Sparking Aha! Moments - ARL families explore the art of the possible during Bring Your Child to Work and Open Campus Family Day

April 29, 2016

By Tracie R. Dean, ARL Public Affairs

Story Highlights

  • The U.S. Army Research Laboratory celebrated Bring Your Child to Work Day which was expanded this year to include Open Campus Family Day.
  • The ARL workforce, at its Adelphi Laboratory Center location in Adelphi, Maryland, had the opportunity to invite their entire family to participate in a day designed to expose young people to the important work their parents perform and also take part in hands-on and interactive activities throughout the lab.
  • One of the most talked about activities during the day was the deoxyribonucleic acid, or DNA, lab where students performed the scientific method of extracting DNA from fruit and encouraged to determine the importance of scientist extracting DNA from organisms.

ADELPHI, Md. (April 28, 2016) - The U.S. Army Research Laboratory celebrated Bring Your Child to Work Day which was expanded this year to include Open Campus Family Day.

The ARL workforce, at its Adelphi Laboratory Center location in Adelphi, Maryland, had the opportunity to invite their entire family to participate in a day designed to expose young people to the important work their parents perform and also take part in hands-on and interactive activities throughout the lab.

The 2016 theme, Sparking AHA! Moments, signifies the importance of imagination and new ideas.
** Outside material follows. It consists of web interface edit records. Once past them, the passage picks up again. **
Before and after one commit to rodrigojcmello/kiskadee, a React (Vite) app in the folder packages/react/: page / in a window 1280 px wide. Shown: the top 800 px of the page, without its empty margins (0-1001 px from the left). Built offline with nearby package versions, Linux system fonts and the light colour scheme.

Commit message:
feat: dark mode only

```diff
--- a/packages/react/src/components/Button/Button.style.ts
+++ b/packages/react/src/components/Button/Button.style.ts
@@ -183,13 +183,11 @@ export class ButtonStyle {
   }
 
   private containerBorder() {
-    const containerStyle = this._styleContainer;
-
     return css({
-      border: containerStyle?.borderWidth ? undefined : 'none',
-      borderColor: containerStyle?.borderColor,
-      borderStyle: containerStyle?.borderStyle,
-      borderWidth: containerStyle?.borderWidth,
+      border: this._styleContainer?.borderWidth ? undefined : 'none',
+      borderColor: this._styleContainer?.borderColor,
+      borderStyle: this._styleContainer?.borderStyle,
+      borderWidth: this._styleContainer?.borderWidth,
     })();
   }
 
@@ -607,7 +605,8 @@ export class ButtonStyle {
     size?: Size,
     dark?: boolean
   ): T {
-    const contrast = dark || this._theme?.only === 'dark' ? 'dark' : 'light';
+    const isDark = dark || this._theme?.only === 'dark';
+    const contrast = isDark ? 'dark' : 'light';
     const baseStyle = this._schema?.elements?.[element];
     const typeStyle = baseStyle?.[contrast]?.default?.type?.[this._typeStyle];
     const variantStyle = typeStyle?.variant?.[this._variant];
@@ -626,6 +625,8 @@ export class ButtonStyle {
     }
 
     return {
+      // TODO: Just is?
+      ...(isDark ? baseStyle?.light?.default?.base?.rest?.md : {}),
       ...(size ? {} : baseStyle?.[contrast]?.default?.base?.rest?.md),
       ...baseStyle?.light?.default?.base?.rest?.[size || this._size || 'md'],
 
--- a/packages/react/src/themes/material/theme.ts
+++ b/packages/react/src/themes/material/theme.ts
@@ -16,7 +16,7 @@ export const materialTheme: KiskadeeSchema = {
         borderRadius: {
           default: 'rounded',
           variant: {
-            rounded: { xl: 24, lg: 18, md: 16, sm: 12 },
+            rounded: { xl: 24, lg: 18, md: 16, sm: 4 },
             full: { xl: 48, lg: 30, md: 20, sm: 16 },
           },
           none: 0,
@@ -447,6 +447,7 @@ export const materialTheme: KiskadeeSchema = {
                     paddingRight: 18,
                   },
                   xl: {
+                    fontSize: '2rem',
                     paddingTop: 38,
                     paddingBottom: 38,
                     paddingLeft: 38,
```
Throughout the day, students were encouraged to explore through creative workshops uniquely tailored to highlight enriching educational experiences.

In his opening remarks to the day's events, Dr. Philip Perconti, acting ARL director, encouraged the lab's visiting families to use the day as a chance to discover, explore and grow.

"Go out and explore all the lab has to offer, possibly sparking an 'aha moment' in you that will one day lead you back here, working on or supporting some of our nation's greatest scientific challenges."

Families participated in special activities like drone demonstrations where students learned about the technology and maneuverability of robotic vehicles, and a timed race against the clock to build the tallest and strongest tower using marshmallows and dried spaghetti called the marshmallow challenge.

Many interactive labs were offered that integrated science, technology, engineering and math related activities to include 3D printing, severe weather and a fingerprinting lab.

One of the most talked about activities during the day was the deoxyribonucleic acid, or DNA, lab where students performed the scientific method of extracting DNA from fruit and encouraged to determine the importance of scientist extracting DNA from organisms.

DNA is a code and can be seen as an instruction manual for all living organisms.

Dr. Troy Alexander, associate for strategic planning, registered his three sons for the lab, because he felt it important they be exposed to manipulating DNA.

"The lab was a demonstration of how we now have the ability from a scientific perspective to manipulate and modify organisms and exploit those for the benefit of mankind and for the Army," Alexander said.

DNA lab participant Austin Alexander said what he found to be most interesting about the lab was how simple household products were used to conduct the experiment.

"They used dish soap to extract DNA from different organisms and I learned even though some organisms have different DNA, there are some that share their DNA," Austin said.

At Aberdeen Proving Ground, Maryland, more than 100 children of the ARL workforce participated in Bring Your Child to Work Day with interactive demonstrations, tours and competitions at the Rodman Materials Research Laboratory and the ARL Defense Supercomputing Resource Center.

Children from elementary school through high school learned about the states of matter, 3-D computer visualizations and how chemicals form bonds. During a visit to the computing center, attendees watched a performance by two-foot-tall dancing robots.

"It's great to see how this event has evolved over the years," said Dr. Jim Snyder, a Weapons and Materials Research Directorate father who attended with three of his kids.

Bring Your Child to Work Day is a national event begun in the early 1990s with the intent of exposing girls and boys to what a parent or mentor in their lives does during the work day and showing them the value of their education, helping them discover the power and possibilities associated with a balanced work and family life, providing them an opportunity to share how they envision the future, and allowing them to begin steps toward their end goals in a hands-on and interactive environment is key to their achieving success.

 

Last Update / Reviewed: April 29, 2016